There was plenty at stake in a bill that proponents are calling “historic,” and yet 158 House members — more than a third of the body — didn’t even bother showing up for the vote. Rather, they were content to take advantage of proxy voting rules that House Speaker Nancy Pelosi controversially ushered in during the pandemic and still clings to like microchip stocks.
To use proxy voting, House members must submit a signed statement to the House clerk declaring they are “unable to physically attend proceedings in the House Chamber due to the ongoing public health emergency.” In reality, members are using the scheme to take early recesses, schmooze donors and campaign for office.
“When those people go up, and they vote by proxy, they’re LYING.”
— Rep. Chip Roy Press Office (@RepChipRoy) August 17, 2022
Despite the fact that only a few hardcore Branch Covidians still think Covid-19 presents a “public health emergency,” Pelosi on Aug. 9 extended proxy voting rules until Sept 26. Serving as an accomplice in the farce, House Sergeant at Arms William Walker continues to certify that a public health emergency exists.
Even The New York Times has spotlighted the ulterior motives:
Perhaps no one has benefited more from the arrangement than Speaker Nancy Pelosi, who recently informed lawmakers that proxy voting would be in effect for the remainder of the summer. It has allowed Ms. Pelosi, whose majority is so slim that she can afford to lose no more than four Democrats if every member is present and voting, to all but ensure that absences alone do not cost her pivotal support.
Central Texas House Republican Chip Roy decried the state of affairs in a colorful text to the Austin American-Statesman:
“It’s bullshit the Democrats can just call a last-minute vote knowing half their caucus are free to vote by proxy.

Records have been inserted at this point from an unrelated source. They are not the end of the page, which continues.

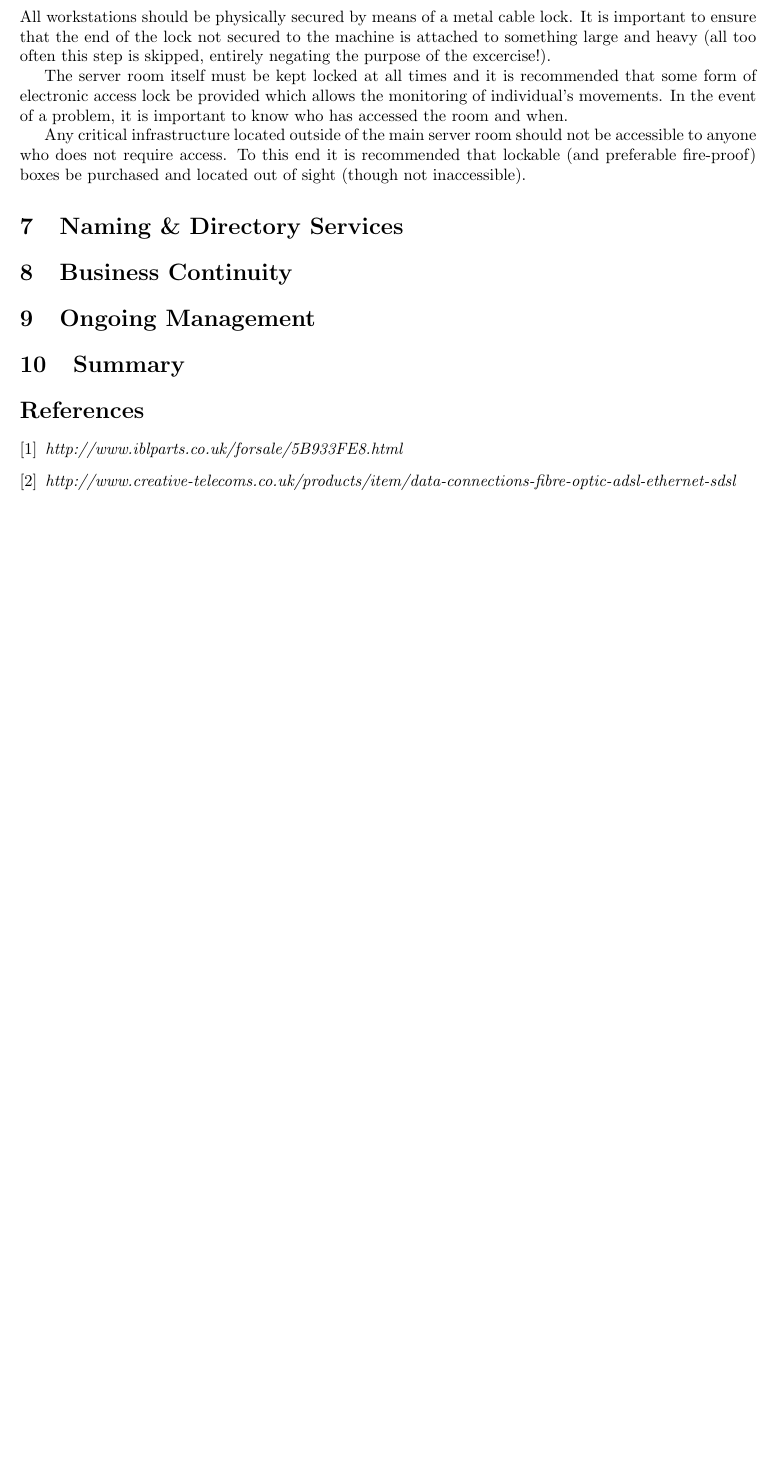
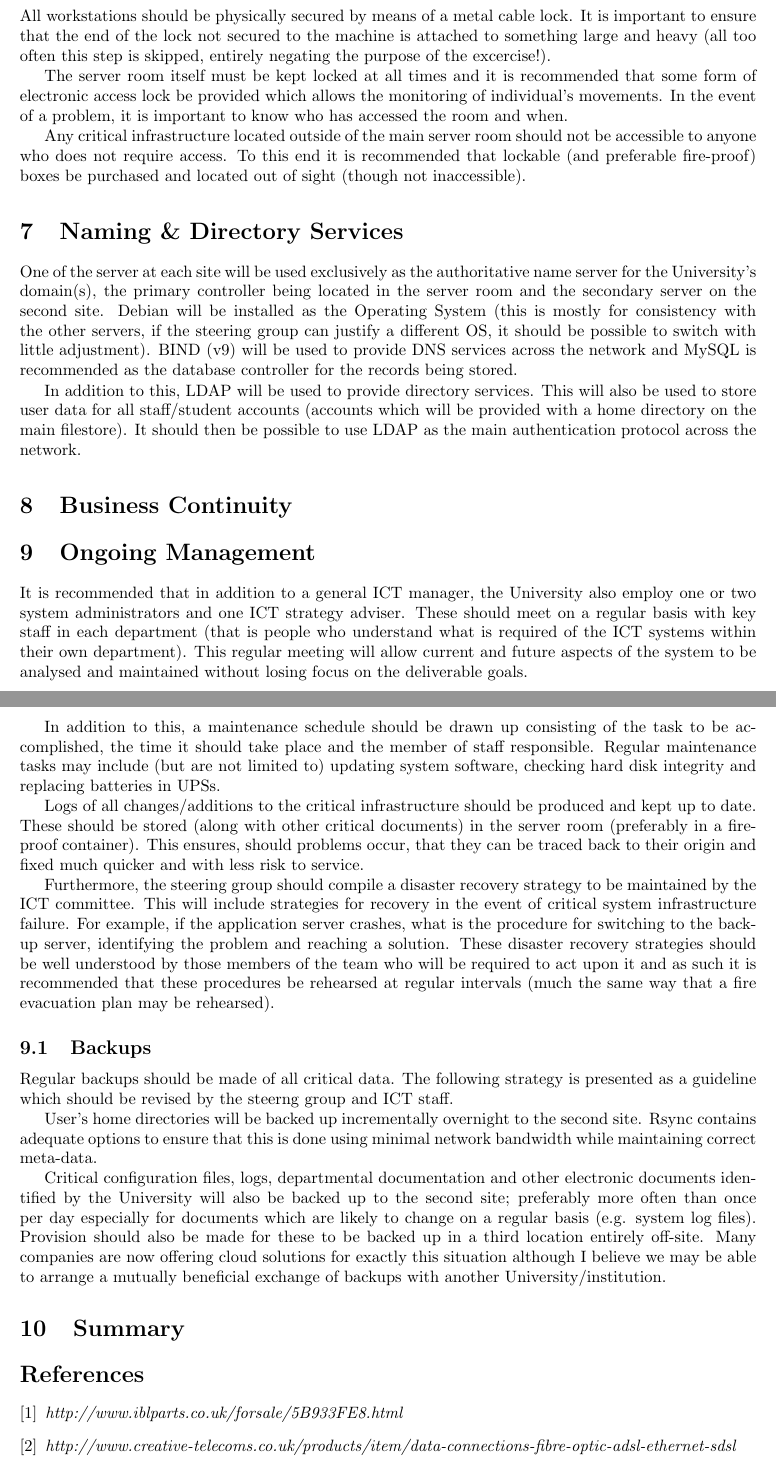
Before and after one commit to bugsduggan/cs25110-assignment, a LaTeX document (report.tex): part of page 6 of 6 before the commit and two parts of pages 6 and 7 of 7 after it, the two joined at a grey line, cut so that both start at the same text, the shorter picture padded with empty space. Compiled offline with pdfLaTeX.

Commit message:
Add naming & directory bollocks

```diff
--- a/report.tex
+++ b/report.tex
@@ -258,16 +258,71 @@ recommended that lockable (and preferable fire-proof) boxes be purchased and
 located out of sight (though not inaccessible).
 
 \section{Naming \& Directory Services}
+One of the server at each site will be used exclusively as the authoritative name server for
+the University's domain(s), the primary controller being located in the server
+room and the secondary server on the second site. Debian will be installed as the Operating System
+(this is mostly for consistency with the other servers, if the steering group
+can justify a different OS, it should be possible to switch with little
+adjustment). BIND (v9) will be used to provide DNS services across the network
+and MySQL is recommended as the database controller for the records being
+stored.
+
+In addition to this, LDAP will be used to provide directory services. This will
+also be used to store user data for all staff/student accounts (accounts which
+will be provided with a home directory on the main filestore). It should then be
+possible to use LDAP as the main authentication protocol across the network.
 
 \section{Business Continuity}
 % What are the critical functions?
 
 \section{Ongoing Management}
 \label{sec:manage}
-% Logs
-% Maintenance schedule
-% Backups
-% Training (rehearsal of disaster plans)
+It is recommended that in addition to a general ICT manager, the University also
+employ one or two system administrators and one ICT strategy adviser. These
+should meet on a regular basis with key staff in each department (that is people
+who understand what is required of the ICT systems within their own department).
+This regular meeting will allow current and future aspects of the system to be
+analysed and maintained without losing focus on the deliverable goals.
+
+In addition to this, a maintenance schedule should be drawn up consisting of the
+task to be accomplished, the time it should take place and the member of staff
+responsible. Regular maintenance tasks may include (but are not limited to)
+updating system software, checking hard disk integrity and replacing batteries
+in UPSs.
+
+Logs of all changes/additions to the critical infrastructure should be produced
+and kept up to date. These should be stored (along with other critical
+documents) in the server room (preferably in a fire-proof container). This
+ensures, should problems occur, that they can be traced back to their origin and
+fixed much quicker and with less risk to service.
+
+Furthermore, the steering group should compile a disaster recovery strategy to
+be maintained by the ICT committee. This will include strategies for recovery in
+the event of critical system infrastructure failure. For example, if the
+application server crashes, what is the procedure for switching to the back-up
+server, identifying the problem and reaching a solution. These disaster recovery
+strategies should be well understood by those members of the team who will be
+required to act upon it and as such it is recommended that these procedures be
+rehearsed at regular intervals (much the same way that a fire evacuation plan
+may be rehearsed).
+
+\subsection{Backups}
+Regular backups should be made of all critical data. The following strategy is
+presented as a guideline which should be revised by the steerng group and ICT
+staff.
+
+User's home directories will be backed up incrementally overnight to the second
+site. Rsync contains adequate options to ensure that this is done using minimal
+network bandwidth while maintaining correct meta-data.
+
+Critical configuration files, logs, departmental documentation and other
+electronic documents identified by the University will also be backed up to the
+second site; preferably more often than once per day especially for documents
+which are likely to change on a regular basis (e.g. system log files). Provision
+should also be made for these to be backed up in a third location entirely
+off-site. Many companies are now offering cloud solutions for exactly this
+situation although I believe we may be able to arrange a mutually beneficial
+exchange of backups with another University/institution.
 
 \section{Summary}
 
```
Also changed, not shown: report.tex (2 more changed lines).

And it’s perhaps even higher level bullshit that many Republicans (even ones who signed litigation challenging it) similarly proxy vote and stay on vacation while those of us trying to defend any semblance of fidelity to the Constitution and respect of the institution to look each other in the eye and treat our offices with respect — and it’s exquisite next level bullshit that the Supreme Court hid behind speech and debate to avoid the plain text, obvious unconstitutionality of not being present to do our jobs.”
In January, the Supreme Court chose not to hear an appeal by House Minority Leader Kevin McCarthy, who’d argued proxy voting is unconstitutional. Earlier, in a 3-0 decision, the U.S. Court of Appeals for the District of Columbia said courts had no jurisdiction to rule on House procedures, which are adopted under the Constitution’s speech or debate clause. The court didn’t rule on whether proxies count toward a quorum.
That lawsuit originally had more than 150 Republican House members listed as plaintiffs. In the end, there were just two: McCarthy and Roy. While others still supported the suit, many removed their names after they’d used proxy voting themselves and reasoned it wouldn’t help the case to keep plaintiffs who’d taken advantage of the very rule they were challenging.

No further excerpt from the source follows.